Turf generally contains two distinct properties: polyethylene plastic grass and tens of thousands of tiny rubber beads made from recycled tires, known as “crumb rubber.” As detailed by NBC, the crumb rubber has been the primary cause for concern. The network spoke with University of Washington soccer coach Amy Griffin, who shared the stories of two former UW players who were diagnosed with non-Hodgkins lymphoma. Both players happened to be goalkeepers, and both were coming in close contact with the turf on a daily basis.
At first Griffin dismissed the diagnoses as an eerie coincidence. But digging deeper, she discovered an all-too common pattern that sent her on quest for answers. Since those first two cases, she has slowly but doggedly collected the names of more than 38 American soccer players — 34 of which are goalies — who were later diagnosed with a form of cancer.
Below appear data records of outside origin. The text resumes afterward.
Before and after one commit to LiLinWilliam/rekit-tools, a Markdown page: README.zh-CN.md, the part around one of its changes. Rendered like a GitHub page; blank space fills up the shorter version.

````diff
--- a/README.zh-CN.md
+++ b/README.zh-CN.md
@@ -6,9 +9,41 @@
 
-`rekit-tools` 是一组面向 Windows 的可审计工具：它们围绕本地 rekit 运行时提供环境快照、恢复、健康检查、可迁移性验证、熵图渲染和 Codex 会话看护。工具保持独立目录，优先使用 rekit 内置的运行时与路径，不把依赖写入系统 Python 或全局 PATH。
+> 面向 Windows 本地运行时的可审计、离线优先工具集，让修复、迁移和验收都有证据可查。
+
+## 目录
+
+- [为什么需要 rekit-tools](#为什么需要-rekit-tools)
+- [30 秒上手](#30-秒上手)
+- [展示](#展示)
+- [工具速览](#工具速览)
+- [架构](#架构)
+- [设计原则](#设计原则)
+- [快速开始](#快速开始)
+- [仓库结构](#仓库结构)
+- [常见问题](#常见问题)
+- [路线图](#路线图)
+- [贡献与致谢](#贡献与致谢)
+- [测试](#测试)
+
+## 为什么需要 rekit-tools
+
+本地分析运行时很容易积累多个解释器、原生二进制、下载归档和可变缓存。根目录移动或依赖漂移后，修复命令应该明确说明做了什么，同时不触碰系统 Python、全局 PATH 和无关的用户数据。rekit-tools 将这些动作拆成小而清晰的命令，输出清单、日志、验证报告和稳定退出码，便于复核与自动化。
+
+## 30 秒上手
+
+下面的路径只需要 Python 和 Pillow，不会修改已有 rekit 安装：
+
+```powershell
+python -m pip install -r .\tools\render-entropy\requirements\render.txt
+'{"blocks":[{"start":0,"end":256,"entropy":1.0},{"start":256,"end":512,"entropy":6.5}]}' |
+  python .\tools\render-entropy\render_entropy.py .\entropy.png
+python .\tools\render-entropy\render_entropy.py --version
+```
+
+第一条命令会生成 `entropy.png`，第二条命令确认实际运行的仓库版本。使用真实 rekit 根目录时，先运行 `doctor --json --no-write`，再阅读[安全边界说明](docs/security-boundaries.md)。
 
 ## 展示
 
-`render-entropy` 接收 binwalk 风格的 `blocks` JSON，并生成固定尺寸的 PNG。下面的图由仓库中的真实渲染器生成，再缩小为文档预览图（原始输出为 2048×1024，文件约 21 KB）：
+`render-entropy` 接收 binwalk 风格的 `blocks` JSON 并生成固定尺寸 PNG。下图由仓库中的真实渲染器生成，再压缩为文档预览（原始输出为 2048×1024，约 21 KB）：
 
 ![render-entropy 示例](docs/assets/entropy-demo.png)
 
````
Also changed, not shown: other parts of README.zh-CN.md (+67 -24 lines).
In each situation, blood cancers like lymphoma and leukemia proved to be the predominant types. NBC noted that Griffin’s list is not based on fact or scientific analysis; it’s simply based on a pattern that Griffin could no longer ignore.
Regardless of its scientific merits, Griffin’s list, informed by testimonials of former players and coaches, is once again questioning the safety of artificial turf fields, most especially for children. Following the NBC News report, two schools in New Jersey and Washington postponed plans to install new turf, citing the need for more studies and testing.
Health advocates and organizations like Environment and Human Health, Inc. have produced some studies that shed some light on turf’s distinct qualities.
“From the available information,” says one study from the EHH, “it was found that tire crumbs contained volatile organic hydrocarbons (VOCs) with carcinogenic potential, which could be extracted from the crumbs in the laboratory.”
The study continues: “The relationship between exposures affecting the rubber workers and those experienced by people using athletic fields, or children in playgrounds covered with ground-up rubber tire material is not known, but we do know that many of the same chemicals that rubber workers are exposed to are being released from the ground-up rubber tire crumbs.”
Turf fields have been the source of controversy since their introduction some 50 years ago. Moms Team, “The Trusted Source for Sports Parents,” noted that 900 new synthetic turf fields were installed nation-wide in 2008, now up to 5,000 in 2014. Moms Team provided a list of pros and cons for parents to be aware of. The pros ranged from the elimination of grass pesticides to the cons of toxic run-off caused by wet fields and stormy weather.
Turfgrass Producers International acknowledges that new generation turf potentially poses health-related issues, providing a list of common concerns that many people have when considering the installation of a turf surface and openly promoting a “think-twice” mentality: “As experience has proven time and again, ‘If it seems too good to be true, it probably is,’ is an adage worthy of contemplation when consideration is being given to constructing an artificial turf area.”